Return each line in the records below that includes "purple".
Segment Open
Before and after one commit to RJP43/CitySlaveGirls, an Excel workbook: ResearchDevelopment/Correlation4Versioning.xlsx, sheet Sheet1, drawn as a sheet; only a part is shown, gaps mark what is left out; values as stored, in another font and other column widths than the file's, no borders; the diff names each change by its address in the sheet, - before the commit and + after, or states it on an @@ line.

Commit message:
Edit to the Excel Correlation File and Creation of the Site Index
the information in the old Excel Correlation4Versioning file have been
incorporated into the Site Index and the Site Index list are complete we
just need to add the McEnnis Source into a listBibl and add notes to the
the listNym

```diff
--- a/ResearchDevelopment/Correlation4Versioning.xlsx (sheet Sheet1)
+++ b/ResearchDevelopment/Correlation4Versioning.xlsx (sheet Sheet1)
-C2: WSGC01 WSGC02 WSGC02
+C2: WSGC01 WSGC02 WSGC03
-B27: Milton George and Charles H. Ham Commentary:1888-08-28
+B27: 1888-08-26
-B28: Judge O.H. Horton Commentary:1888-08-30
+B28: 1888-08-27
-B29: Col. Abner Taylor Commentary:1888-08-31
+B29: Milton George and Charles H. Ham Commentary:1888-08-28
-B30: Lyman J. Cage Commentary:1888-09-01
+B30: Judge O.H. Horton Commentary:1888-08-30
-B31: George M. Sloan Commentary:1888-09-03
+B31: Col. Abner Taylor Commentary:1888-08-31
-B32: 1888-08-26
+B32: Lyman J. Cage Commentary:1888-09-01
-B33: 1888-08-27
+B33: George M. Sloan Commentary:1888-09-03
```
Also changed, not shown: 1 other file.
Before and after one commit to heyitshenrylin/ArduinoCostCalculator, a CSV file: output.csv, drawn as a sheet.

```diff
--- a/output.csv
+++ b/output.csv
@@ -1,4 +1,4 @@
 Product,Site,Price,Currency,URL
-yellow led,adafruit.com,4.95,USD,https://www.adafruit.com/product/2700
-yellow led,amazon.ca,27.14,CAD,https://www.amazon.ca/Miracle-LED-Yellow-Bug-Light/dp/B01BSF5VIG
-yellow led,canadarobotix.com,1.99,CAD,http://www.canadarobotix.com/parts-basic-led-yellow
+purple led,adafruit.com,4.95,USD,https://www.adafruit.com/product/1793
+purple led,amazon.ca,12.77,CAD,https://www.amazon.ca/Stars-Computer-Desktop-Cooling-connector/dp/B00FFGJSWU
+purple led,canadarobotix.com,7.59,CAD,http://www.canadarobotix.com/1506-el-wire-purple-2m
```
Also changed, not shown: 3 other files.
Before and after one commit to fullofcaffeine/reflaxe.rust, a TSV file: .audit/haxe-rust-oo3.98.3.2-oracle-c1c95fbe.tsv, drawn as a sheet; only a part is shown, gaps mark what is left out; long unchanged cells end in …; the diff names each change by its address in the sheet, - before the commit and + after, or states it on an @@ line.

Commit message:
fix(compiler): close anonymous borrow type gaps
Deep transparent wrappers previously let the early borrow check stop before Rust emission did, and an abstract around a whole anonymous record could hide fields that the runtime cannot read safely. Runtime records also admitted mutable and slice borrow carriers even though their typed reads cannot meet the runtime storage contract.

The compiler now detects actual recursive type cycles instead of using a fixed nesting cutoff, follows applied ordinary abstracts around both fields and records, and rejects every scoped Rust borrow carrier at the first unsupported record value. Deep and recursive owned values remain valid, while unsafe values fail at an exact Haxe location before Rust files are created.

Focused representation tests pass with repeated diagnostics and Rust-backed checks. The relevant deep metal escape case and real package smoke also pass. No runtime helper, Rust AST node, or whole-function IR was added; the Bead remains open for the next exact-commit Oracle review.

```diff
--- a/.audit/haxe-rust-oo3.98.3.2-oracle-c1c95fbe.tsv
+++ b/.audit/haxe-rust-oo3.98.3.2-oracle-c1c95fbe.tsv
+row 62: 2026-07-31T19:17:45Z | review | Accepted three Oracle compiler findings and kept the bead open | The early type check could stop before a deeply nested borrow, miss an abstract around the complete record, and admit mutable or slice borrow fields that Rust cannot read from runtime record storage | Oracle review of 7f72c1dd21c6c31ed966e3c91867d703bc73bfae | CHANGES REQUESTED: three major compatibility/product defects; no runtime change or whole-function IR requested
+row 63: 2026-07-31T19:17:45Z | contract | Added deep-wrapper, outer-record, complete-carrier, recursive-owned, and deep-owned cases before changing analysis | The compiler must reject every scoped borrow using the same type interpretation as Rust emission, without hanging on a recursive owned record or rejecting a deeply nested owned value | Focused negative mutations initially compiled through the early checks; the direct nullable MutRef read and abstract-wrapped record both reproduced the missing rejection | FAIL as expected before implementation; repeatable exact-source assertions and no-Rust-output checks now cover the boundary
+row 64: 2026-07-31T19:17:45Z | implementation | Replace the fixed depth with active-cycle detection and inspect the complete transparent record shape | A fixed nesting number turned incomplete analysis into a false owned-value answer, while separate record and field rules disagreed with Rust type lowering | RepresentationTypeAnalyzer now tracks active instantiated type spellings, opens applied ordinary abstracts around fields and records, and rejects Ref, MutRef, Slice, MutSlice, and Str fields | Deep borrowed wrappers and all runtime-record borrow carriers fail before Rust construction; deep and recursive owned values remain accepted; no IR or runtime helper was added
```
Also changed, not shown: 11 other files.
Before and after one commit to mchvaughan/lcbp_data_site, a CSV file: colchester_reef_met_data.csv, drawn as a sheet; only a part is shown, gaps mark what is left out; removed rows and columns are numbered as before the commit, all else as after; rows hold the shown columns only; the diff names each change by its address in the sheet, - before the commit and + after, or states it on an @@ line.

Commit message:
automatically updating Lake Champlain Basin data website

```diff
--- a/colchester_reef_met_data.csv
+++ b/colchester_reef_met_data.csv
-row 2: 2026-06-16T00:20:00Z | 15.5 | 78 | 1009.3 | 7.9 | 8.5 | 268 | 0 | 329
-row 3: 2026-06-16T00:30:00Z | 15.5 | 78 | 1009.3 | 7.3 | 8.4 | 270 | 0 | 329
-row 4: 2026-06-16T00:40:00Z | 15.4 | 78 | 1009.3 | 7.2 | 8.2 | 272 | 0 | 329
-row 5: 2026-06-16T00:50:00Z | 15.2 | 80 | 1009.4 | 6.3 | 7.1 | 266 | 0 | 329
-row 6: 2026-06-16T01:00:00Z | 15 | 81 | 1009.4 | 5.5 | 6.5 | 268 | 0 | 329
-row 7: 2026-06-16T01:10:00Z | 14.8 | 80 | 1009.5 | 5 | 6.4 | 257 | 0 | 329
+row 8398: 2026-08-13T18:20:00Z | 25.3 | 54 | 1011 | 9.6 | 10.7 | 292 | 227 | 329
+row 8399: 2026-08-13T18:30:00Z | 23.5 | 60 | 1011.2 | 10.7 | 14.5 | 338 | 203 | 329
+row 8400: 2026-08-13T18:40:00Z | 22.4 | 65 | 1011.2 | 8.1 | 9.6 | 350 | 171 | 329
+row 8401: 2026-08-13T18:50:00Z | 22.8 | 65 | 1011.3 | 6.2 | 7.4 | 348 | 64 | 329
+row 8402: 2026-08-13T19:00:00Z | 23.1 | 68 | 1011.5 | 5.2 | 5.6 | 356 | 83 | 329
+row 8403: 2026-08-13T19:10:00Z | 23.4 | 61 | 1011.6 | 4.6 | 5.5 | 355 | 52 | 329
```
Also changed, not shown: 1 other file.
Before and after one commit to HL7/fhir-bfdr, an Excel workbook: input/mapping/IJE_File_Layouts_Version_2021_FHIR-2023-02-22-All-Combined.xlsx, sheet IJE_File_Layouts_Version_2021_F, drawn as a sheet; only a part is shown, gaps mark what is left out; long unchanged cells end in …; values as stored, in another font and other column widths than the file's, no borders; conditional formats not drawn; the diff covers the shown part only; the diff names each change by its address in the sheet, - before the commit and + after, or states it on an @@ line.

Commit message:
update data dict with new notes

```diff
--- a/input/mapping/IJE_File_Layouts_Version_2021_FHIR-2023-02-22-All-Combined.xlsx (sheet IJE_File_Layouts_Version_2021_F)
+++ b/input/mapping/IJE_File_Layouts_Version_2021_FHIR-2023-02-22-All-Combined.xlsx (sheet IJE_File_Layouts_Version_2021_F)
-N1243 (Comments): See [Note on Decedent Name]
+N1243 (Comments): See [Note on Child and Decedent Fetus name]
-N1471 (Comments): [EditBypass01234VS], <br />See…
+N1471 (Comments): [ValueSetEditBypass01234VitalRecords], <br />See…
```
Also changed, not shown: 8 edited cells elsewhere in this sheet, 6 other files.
Segment Closed
ANSWER TO THE PROBLEM.
+purple led,adafruit.com,4.95,USD,https://www.adafruit.com/product/1793
+purple led,amazon.ca,12.77,CAD,https://www.amazon.ca/Stars-Computer-Desktop-Cooling-connector/dp/B00FFGJSWU
+purple led,canadarobotix.com,7.59,CAD,http://www.canadarobotix.com/1506-el-wire-purple-2m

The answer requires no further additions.